"Though she be but little, she is fierce!" The words were written by Shakespeare for his play "A Midsummer Night's Dream," but he very well could have been talking about Zelda Rubinstein.
Standing tall at only 4'3", Zelda had a larger-than-life presence on film and TV. She started acting at 45, giving up a career in the medical field for something "more self-fulfilling." She said, "I had to do something creative. It was an internal feeling that I was sabotaging myself." In 1978 she broke into the movies, and soon found herself in demand. Eventually she would go on to star in over 53 films and TV series.

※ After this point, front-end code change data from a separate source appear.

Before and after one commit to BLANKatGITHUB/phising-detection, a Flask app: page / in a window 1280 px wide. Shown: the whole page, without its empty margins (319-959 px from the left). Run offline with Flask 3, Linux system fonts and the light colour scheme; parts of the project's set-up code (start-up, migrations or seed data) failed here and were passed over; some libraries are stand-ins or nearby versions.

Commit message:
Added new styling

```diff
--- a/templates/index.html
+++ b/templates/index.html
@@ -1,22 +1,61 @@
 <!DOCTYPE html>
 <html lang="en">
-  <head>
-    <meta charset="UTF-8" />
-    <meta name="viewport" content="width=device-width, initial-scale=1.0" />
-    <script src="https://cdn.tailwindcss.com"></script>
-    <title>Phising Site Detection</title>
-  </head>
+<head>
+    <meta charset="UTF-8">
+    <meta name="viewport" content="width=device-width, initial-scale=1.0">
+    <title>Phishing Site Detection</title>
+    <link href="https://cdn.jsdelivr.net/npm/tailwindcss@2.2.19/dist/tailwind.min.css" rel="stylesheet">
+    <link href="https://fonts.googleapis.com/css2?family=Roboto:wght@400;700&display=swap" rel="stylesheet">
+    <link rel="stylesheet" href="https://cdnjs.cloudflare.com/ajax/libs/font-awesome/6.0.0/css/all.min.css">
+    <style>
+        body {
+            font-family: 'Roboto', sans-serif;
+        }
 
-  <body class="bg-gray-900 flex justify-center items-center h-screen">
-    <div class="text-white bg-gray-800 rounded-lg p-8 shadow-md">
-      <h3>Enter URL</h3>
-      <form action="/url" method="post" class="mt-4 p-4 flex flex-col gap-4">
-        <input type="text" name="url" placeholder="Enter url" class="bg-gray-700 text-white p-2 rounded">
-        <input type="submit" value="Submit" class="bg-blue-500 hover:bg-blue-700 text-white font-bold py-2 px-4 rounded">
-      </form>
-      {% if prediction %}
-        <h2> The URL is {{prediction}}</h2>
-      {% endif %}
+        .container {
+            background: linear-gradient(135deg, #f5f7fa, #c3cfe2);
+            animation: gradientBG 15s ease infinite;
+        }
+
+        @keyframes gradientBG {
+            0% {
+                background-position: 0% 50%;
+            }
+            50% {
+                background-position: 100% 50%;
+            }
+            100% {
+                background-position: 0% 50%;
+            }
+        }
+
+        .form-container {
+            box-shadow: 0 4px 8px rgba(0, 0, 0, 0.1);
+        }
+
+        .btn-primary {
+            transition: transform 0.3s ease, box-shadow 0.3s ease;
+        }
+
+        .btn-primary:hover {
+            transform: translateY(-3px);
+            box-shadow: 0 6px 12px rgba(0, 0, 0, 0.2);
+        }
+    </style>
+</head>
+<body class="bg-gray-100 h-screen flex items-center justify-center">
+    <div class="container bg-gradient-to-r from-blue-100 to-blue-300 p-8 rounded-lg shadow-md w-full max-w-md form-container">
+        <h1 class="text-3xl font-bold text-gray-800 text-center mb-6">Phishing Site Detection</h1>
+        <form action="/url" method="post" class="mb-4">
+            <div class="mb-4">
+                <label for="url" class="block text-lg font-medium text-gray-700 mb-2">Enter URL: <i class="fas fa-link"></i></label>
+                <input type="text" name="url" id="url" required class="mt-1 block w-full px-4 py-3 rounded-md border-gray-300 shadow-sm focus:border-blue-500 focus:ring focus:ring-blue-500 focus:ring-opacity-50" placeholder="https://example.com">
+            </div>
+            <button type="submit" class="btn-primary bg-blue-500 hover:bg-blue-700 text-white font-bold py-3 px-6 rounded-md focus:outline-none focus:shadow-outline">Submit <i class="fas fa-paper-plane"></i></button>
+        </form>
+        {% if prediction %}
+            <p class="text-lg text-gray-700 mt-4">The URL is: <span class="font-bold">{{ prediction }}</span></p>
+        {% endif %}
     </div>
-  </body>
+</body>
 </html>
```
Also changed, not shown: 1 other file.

Zelda is best known for her horror roles, most notably the medium Tangina Barrons in the "Poltergeist" films; the film became an instant summertime hit and Zelda created absolute magic and wonderment with the testy role, receiving some of the movie's best reviews. She also starred in "Anguish," "Teen Witch," was the narrator for "The Scariest Places on Earth," and had her last role in "Behind the Mask: the Rise of Leslie Vernon." Her doll-like voice lent itself to a long and active career as a voice-over actor.
Rubinstein became active in the fight against HIV/AIDS in 1984, marking the beginning of a long career as a human rights activist. She was also a staunch advocate for the rights of little people who formed the nonprofit Michael Dunn Memorial Repertory Theater Company in Los Angeles.
Zelda Rubinstein is not only a female horror icon, but also represents what Women in Horror Recognition Month is all about: overcoming adversity, expressing yourself creatively, and never letting anything get in your way. She died in January 2010 after complications from a heart attack and will be forever missed.
Women in Horror Recognition Month (WiHM) assists underrepresented female genre artists in gaining opportunities, exposure, and education through altruistic events, printed material, articles, interviews, and online support. WiHM seeks to expose and break down social constructs and miscommunication between female professionals while simultaneously educating the public about discrimination and how they can assist the female gender in reaching equality.
More information can be found at: womeninhorrormonth.com